You could make the argument that Andrews deserves to be No. 1 on this list if we were just going off of last season. Despite not having Lamar Jackson for about a fourth of the year, Andrews had an incredible campaign. He set career highs in receptions and receiving yards and came one touchdown away from tying his career high of 10. Overall, Andrews led all tight ends in receptions and yards, and was tied for most touchdowns. His first-team All-Pro selection was well deserved.
Andrews setting the Ravens’ franchise record for most receiving yards in a single season last year is basically why the team isn’t worried about its rather green wide receiving corps.
WR: Rashod Bateman, Baltimore Ravens

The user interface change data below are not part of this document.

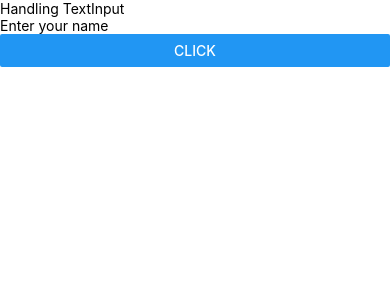
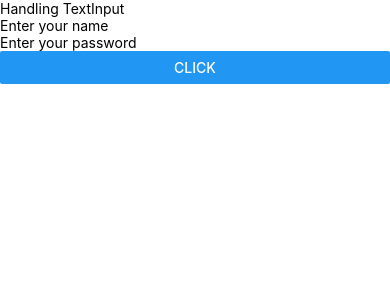
Before and after one commit to KashanMehmood/react-native-learning, a React Native app: screen / in a window 390 px wide. Shown: the top 300 px of the page. Built offline with nearby package versions, Linux system fonts and the light colour scheme.

Commit message:
simple form submit

```diff
--- a/App.js
+++ b/App.js
@@ -14,10 +14,16 @@ class App extends Component{
   constructor(props){
     super();
     this.state = {
-      userName: ''
+      userName: '',
+      password:''
     }
 
   }
+
+  submit(){
+    console.warn(this.state);
+  }
+
   render(){
     return(
       <View style={styles.parent}>
@@ -25,13 +31,20 @@ class App extends Component{
         <Text>{this.state.userName}</Text>
         <TextInput
           placeholder={"Enter your name"}
-          onChangeText={ (e) => { this.setState({userName:e}) } }
+          onChangeText={ (text) => { this.setState({userName:text}) } }
+        >
+        </TextInput>
+
+        <TextInput
+          placeholder={"Enter your password"}
+          secureTextEntry={true}
+          onChangeText={ (text) => { this.setState({password:text}) } }
         >
         </TextInput>
 
         <Button
           title="Click"
-          onPress={ ()=>{ alert(this.state.userName) } }
+          onPress={ ()=>{ this.submit() } }
          />
       </View>
     );
```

Compared to the reasoning for including Dobbins, this pick requires a bit more of a leap of faith in projection but a similar line of thinking because of the Ravens’ poor injury luck last season. As a rookie, Bateman played only seven games with starting quarterback Lamar Jackson. In 12 total contests, he caught 46 passes for 515 yards and one touchdown on 68 targets.
The Ravens will always be a run-first team with Jackson at quarterback, but Bateman’s play while Jackson was on the field offers reason for optimism, especially as the two develop more consistency and chemistry with one another.

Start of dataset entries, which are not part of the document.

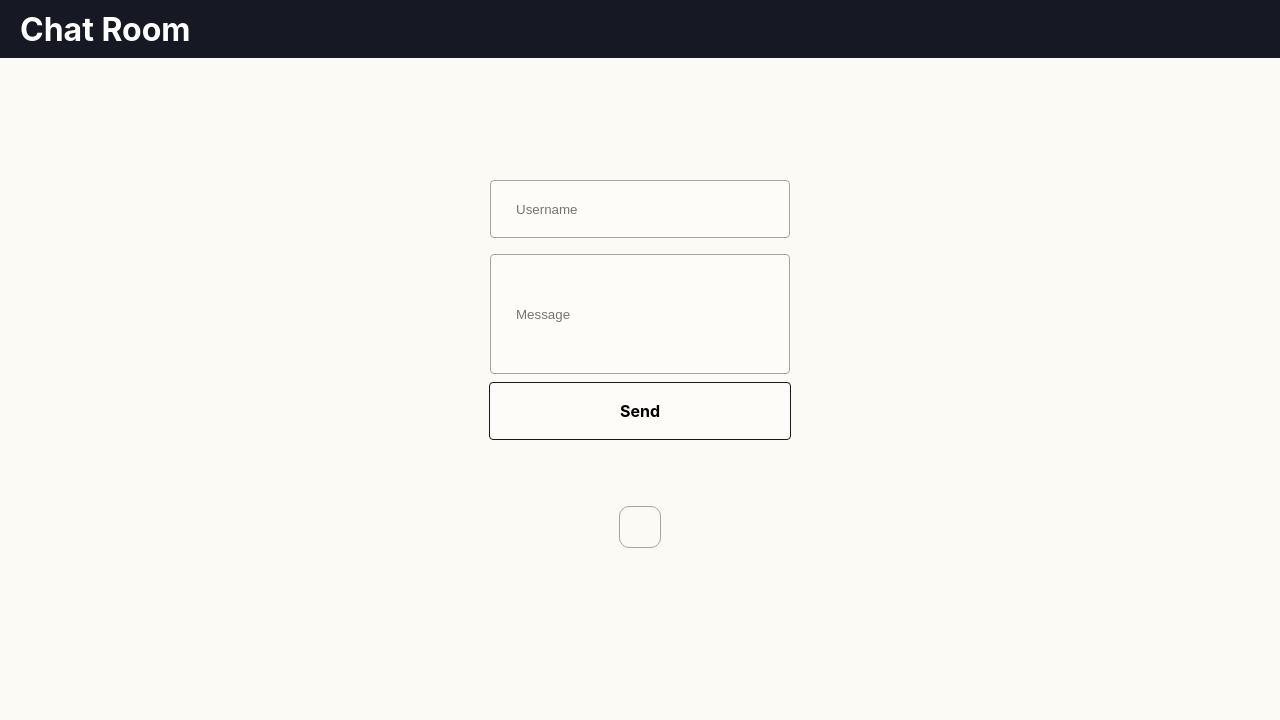
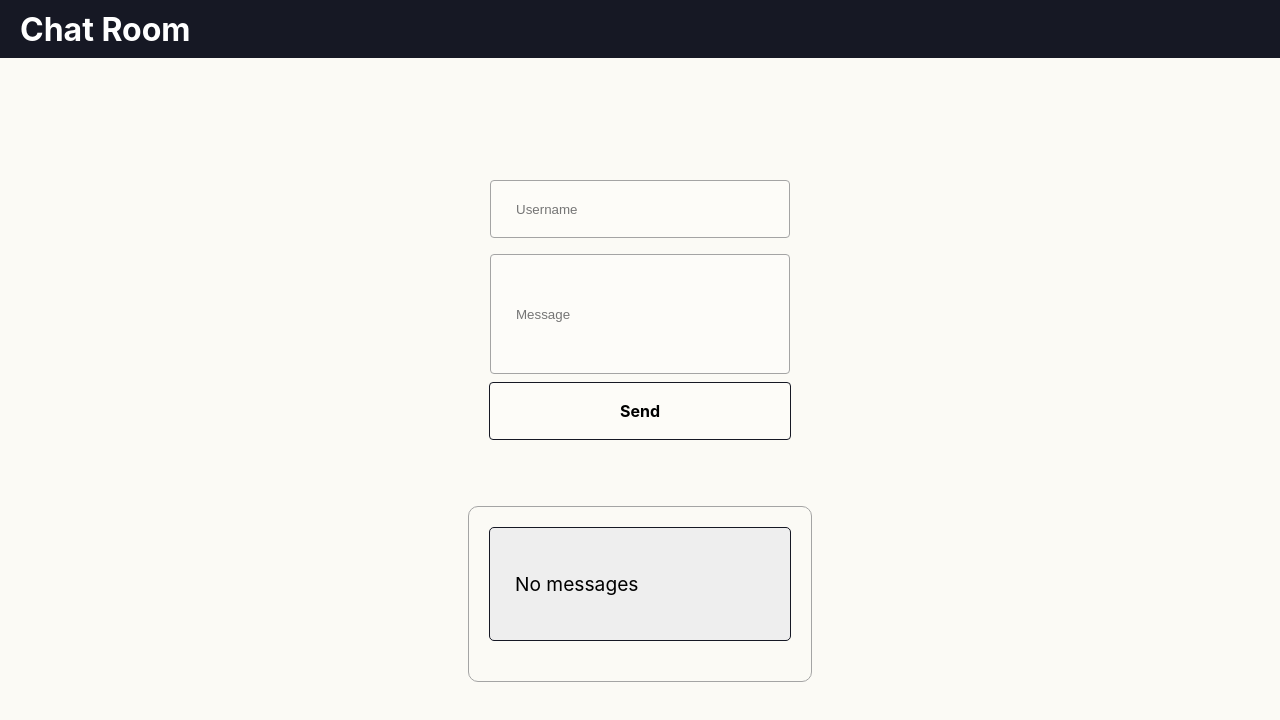
Before and after one commit to DimitrisTheo-Dev/Form-Redux-LocalStorage, a React (Create React App) app: page / in a window 1280 px wide. Shown: the top 720 px of the page. Built offline with nearby package versions, Linux system fonts and the light colour scheme.

Commit message:
feat: added MessageFallback

```diff
--- a/src/components/AllMessages/index.tsx
+++ b/src/components/AllMessages/index.tsx
@@ -2,6 +2,8 @@ import { useEffect } from "react"
 import { fetchMessages } from "../../index"
 import { useDispatch, useSelector } from "react-redux"
 import { css } from "@emotion/css"
+import { Message } from "../Message"
+import { MessagesFallback } from "../MessagesFallback"
 
 export function AllMessages() {
   const dispatch = useDispatch()
@@ -9,22 +11,24 @@ export function AllMessages() {
   useEffect(() => {
     dispatch(fetchMessages)
   }, [dispatch])
+  const loadingMessages = useSelector(
+    (state: { messages: { loading: any } }) => state.messages.loading
+  )
+  const latestMessages = messages?.messages
   return (
     <div className={styles.container}>
       <div className={styles.scrollbar}>
-        {messages?.messages.map((message: any, idx: number) => (
-          <>
-            <div className={styles.message} key={idx}>
-              <span key={idx + "_username"} className={styles.username}>
-                {message.username}
-              </span>
-              <p key={idx + "_body"} className={styles.messageText}>
-                {message.body}
-              </p>
-            </div>
-            <br />
-          </>
-        ))}
+        {!loadingMessages ? (
+          latestMessages.length ? (
+            latestMessages.map((message: any, idx: number) => (
+              <Message message={message} />
+            ))
+          ) : (
+            <Message message={{ body: "No messages" }} />
+          )
+        ) : (
+          <MessagesFallback />
+        )}
       </div>
     </div>
   )
@@ -40,23 +44,6 @@ const styles = {
       width: auto;
     }
     overflow: hidden;
-  `,
-  message: css`
-    width: 400px;
-    @media (max-width: 1280px) {
-      width: 250px;
-    }
-    background-color: var(--lightgray);
-    font-size: 1.5rem;
-    border-radius: 5px;
-    padding: 25px;
-  `,
-  username: css`
-    font-weight: bold;
-  `,
-  messageText: css`
-    font-weight: normal;
-    font-size: 1.2rem;
   `,
   scrollbar: css`
     border: 1px solid var(--lightgray);
--- a/src/components/Form/index.tsx
+++ b/src/components/Form/index.tsx
@@ -1,13 +1,11 @@
 import { css } from "@emotion/css"
 import { useState } from "react"
-import { useDispatch, useSelector } from "react-redux"
+import { useDispatch } from "react-redux"
 import { submitValues } from "../../index"
 
 export function Form() {
   const dispatch = useDispatch()
-  const loadingMessages = useSelector(
-    (state: { messages: { loading: any } }) => state.messages.loading
-  )
+
   const [messageValue, setMessageValue] = useState<any>({})
 
   const previousMessages = JSON.parse(localStorage.getItem("messages") || "{}")
@@ -43,9 +41,6 @@ export function Form() {
   }
   const handleBodyChange = (e: { target: { value: any } }) => {
     setMessageValue({ username: messageValue.username, body: e.target.value })
-  }
-  if (loadingMessages) {
-    return <p>loading...</p>
   }
 
   return (
--- /dev/null
+++ b/src/components/Message/index.tsx
@@ -0,0 +1,34 @@
+import { css } from "@emotion/css"
+
+export function Message({ message }: any) {
+  return (
+    <>
+      <div className={styles.message}>
+        <span className={styles.username}>{message.username}</span>
+        <p className={styles.messageText}>{message.body}</p>
+      </div>
+      <br />
+    </>
+  )
+}
+
+const styles = {
+  message: css`
+    width: 400px;
+    @media (max-width: 1280px) {
+      width: 250px;
+    }
+    background-color: var(--messageBackground);
+    border: 1px solid var(--header);
+    font-size: 1.5rem;
+    border-radius: 5px;
+    padding: 25px;
+  `,
+  username: css`
+    font-weight: bold;
+  `,
+  messageText: css`
+    font-weight: normal;
+    font-size: 1.2rem;
+  `,
+}
--- /dev/null
+++ b/src/components/MessagesFallback/index.tsx
@@ -0,0 +1,72 @@
+import { css, cx } from "@emotion/css"
+
+export function MessagesFallback() {
+  return (
+    <>
+      <div className={styles.message}>
+        <span className={cx(styles.username, "skeleton")} />
+        <p className={cx(styles.messageText, "skeleton")} />
+      </div>
+      <br />
+    </>
+  )
+}
+
+const styles = {
+  message: css`
+    width: 400px;
+    @media (max-width: 1280px) {
+      width: 250px;
+    }
+    font-size: 1.5rem;
+    border-radius: 5px;
+    padding: 25px;
+    background-color: var(--messageBackground);
+    border: 1px solid var(--header);
+  `,
+  username: css`
+    display: flex;
+    @media (max-width: 1280px) {
+      width: 250px;
+    }
+    width: 400px;
+    height: 35px;
+    border-radius: 5px;
+    &.skeleton {
+      opacity: 0.7;
+      animation: skeleton-loading 1s linear infinite alternate;
+    }
+
+    @keyframes skeleton-loading {
+      0% {
+        background-color: hsl(200, 20%, 70%);
+      }
+
+      100% {
+        background-color: hsl(200, 20%, 95%);
+      }
+    }
+  `,
+  messageText: css`
+    display: flex;
+    @media (max-width: 1280px) {
+      width: 250px;
+    }
+    width: 400px;
+    height: 125px;
+    &.skeleton {
+      opacity: 0.7;
+      animation: skeleton-loading 1s linear infinite alternate;
+    }
+
+    @keyframes skeleton-loading {
+      0% {
+        background-color: hsl(200, 20%, 70%);
+      }
+
+      100% {
+        background-color: hsl(200, 20%, 95%);
+      }
+    }
+  `,
+}
--- a/src/index.css
+++ b/src/index.css
@@ -20,6 +20,7 @@ code {
   --gray: #808080;
   --lightgray: #a4a4a4;
   --background: #FBFAF5;
+  --messageBackground: #eeeeee;
   --header: #161824;
   --tooltip-track: #F1F1F1;
 }
--- a/src/index.tsx
+++ b/src/index.tsx
@@ -29,7 +29,7 @@ const reducer = (
         username: action.payload.username,
         body: action.payload.body,
       }
-    case "LOADING_TODOS":
+    case "LOADING_MESSAGES":
       return { ...state, loading: true }
 
     default:
```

With 33-inch arms, Bateman provides a bigger target than the recently traded Marquise Brown. That should help Jackson on his throws over the middle, an area he likes to attack. Bateman is also a much better route runner than Brown, with an ability to operate from the slot and on the outside — versatility that meshes nicely with tight end Mark Andrews.

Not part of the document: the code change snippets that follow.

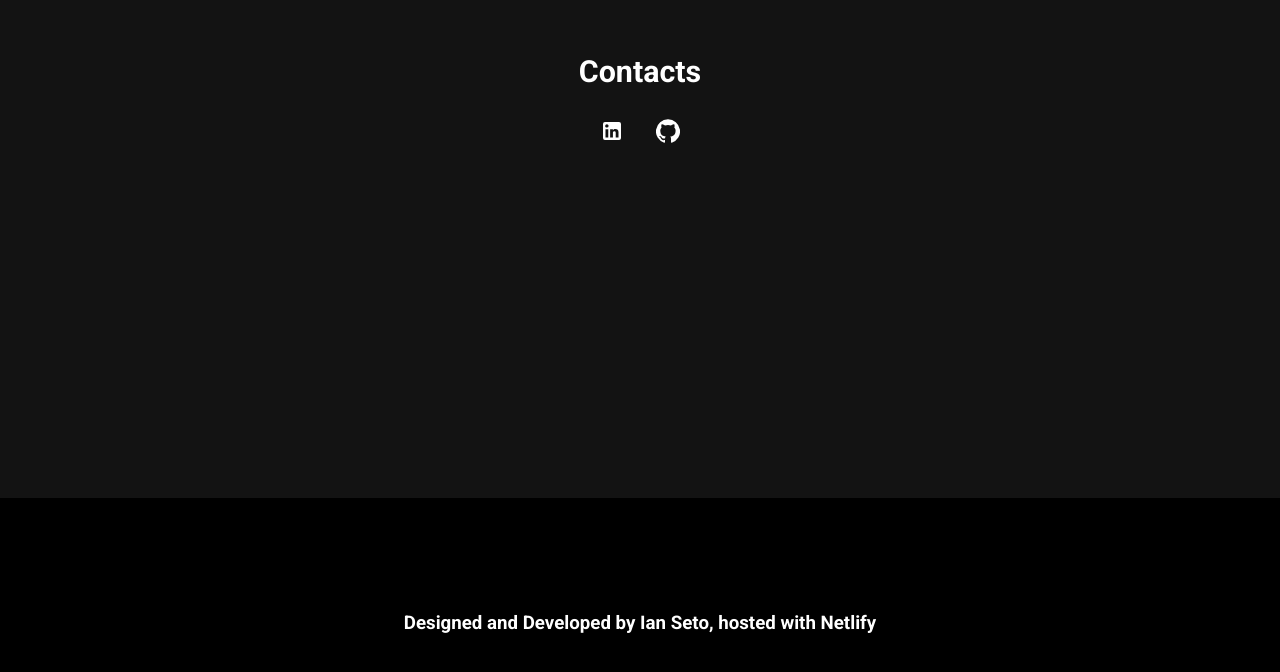
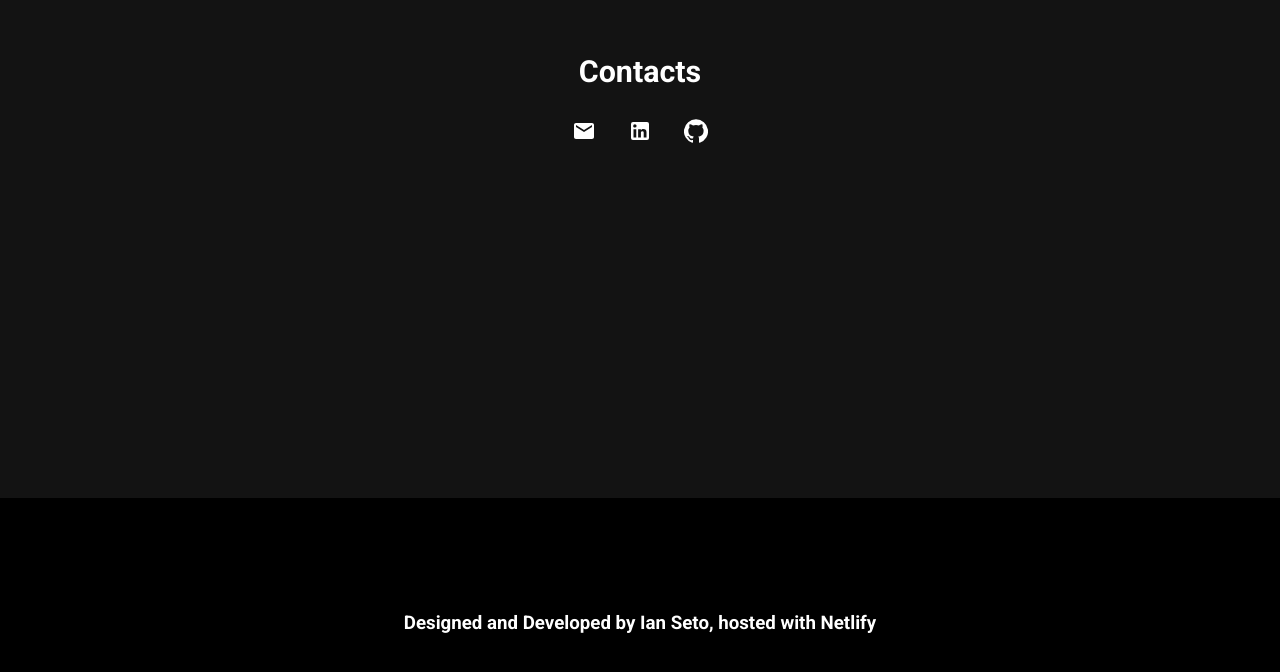
Before and after one commit to setoi1/React-Personal-Portfolio, a React (Create React App) app: page / in a window 1280 px wide. Shown: the part 2702-3374 px from the top of the page. Built offline with nearby package versions, Linux system fonts and the light colour scheme.

Commit message:
Added send Email button

```diff
--- a/src/components/Contacts.js
+++ b/src/components/Contacts.js
@@ -1,4 +1,5 @@
 import React from 'react';
+import MailIcon from '@material-ui/icons/Mail';
 import LinkedInIcon from '@material-ui/icons/LinkedIn';
 import GitHubIcon from '@material-ui/icons/GitHub';
 
@@ -10,6 +11,11 @@ const Contacts = () => {
           <h3>Contacts</h3>
         </div>
           <ul className="contacts-list">
+            <li className="contacts-list-item">
+              <a className="contacts-item-link" href="mailto:i.seto00@gmail.com" rel="noreferrer" target="_blank">
+                <MailIcon />
+              </a>
+            </li>
             <li className="contacts-list-item">
               <a className="contacts-item-link" href="https://www.linkedin.com/in/ianseto/" rel="noreferrer" target="_blank">
                 <LinkedInIcon />
```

Despite injuries and with a backup quarterback behind center, there were flashes of positive play from Bateman that make it easy to understand why he was a first-round pick (No. 27 overall). And there should be plenty more of these moments in 2022:
Devin Duvernay Wants to Earn Starting Role - Clifton Brown
“Yes, kind of,” Duvernay said. “I just want to keep gaining these coaches’ trust, and as long as they trust me, believe in me, I feel like I’ll have no problem. So, I just come out in practice and just do what I can do and have fun with it and show them that I’m a very capable wide receiver and can help this team win.”
Entering his third season, Duvernay made the Pro Bowl as a returner in 2021 and improved as a receiver with 33 catches for 272 yards and two touchdowns. Now two veteran wide receivers who were with Baltimore in 2021 are gone – Brown and Sammy Watkins, who signed with the Packers as a free agent.
That leaves the door open for Duvernay, Bateman, James Proche II, Tylan Wallace and other receivers to earn more snaps and targets, especially if Baltimore elects not to add a veteran wide receiver. The Ravens didn’t draft a wideout after trading Brown, which Duvernay took as a sign of faith.
“I feel like they kind of believe in the guys that they have,” Duvernay said. “They drafted us for a reason. I feel like they feel strongly about us. Every day on this practice field we just try to prove them right in their decisions.”
Ravens Projected Starting Lineup Post-Minicamps Edition - Todd Karpovich
OLB Tyus Bowser
Analysis: Bowser tore his Achilles tendon in the regular-season finale against the Steelers. He played in all 17 games for Baltimore and was one of the top defenders on the team. Bowser led the Ravens with seven sacks and had career highs with 59 tackles and 15 quarterback hits. The Ravens are optimistic he’ll be ready for the 2022 opener.
OLB Odafe Oweh
Analysis: Oweh is a solid athlete that consistently creates matchup problems because of his size — 6-foot-5, 251 pounds — and speed. He had off-season shoulder surgery and dealt with a foot injury but that didn’t dampen his performance and he was second on the team with five sacks. Oweh, who also underwent offseason shoulder surgery, was named to the Pro Football Writers Association All-Rookie team.
ILB Patrick Queen
Analysis: Queen had some early struggled but played better when he moved to the weakside. He led the team with 97 tackles and finished with two sacks and one forced fumble.
ILB Josh Bynes
Analysis: Last year, Bynes played in 14 games, including 12 starts, and had 76 tackles (third-most on the team), a career-high six tackles for a loss, two sacks, and four quarterback hits for the NFL’s No. 1 rushing defense (84.5 ypg).